### Action item:
Could you restate every line of the data word for word?

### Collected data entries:
——————

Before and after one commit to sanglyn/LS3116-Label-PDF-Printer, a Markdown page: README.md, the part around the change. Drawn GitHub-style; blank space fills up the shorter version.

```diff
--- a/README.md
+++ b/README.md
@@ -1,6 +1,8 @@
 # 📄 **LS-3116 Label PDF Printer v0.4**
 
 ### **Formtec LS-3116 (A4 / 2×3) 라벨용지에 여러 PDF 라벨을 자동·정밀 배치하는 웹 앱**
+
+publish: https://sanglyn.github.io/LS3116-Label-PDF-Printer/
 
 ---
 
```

——————

### The completed task:
Before and after one commit to sanglyn/LS3116-Label-PDF-Printer, a Markdown page: README.md, the part around the change. Drawn GitHub-style; blank space fills up the shorter version.

```diff
--- a/README.md
+++ b/README.md
@@ -1,6 +1,8 @@
 # 📄 **LS-3116 Label PDF Printer v0.4**
 
 ### **Formtec LS-3116 (A4 / 2×3) 라벨용지에 여러 PDF 라벨을 자동·정밀 배치하는 웹 앱**
+
+publish: https://sanglyn.github.io/LS3116-Label-PDF-Printer/
 
 ---
 
```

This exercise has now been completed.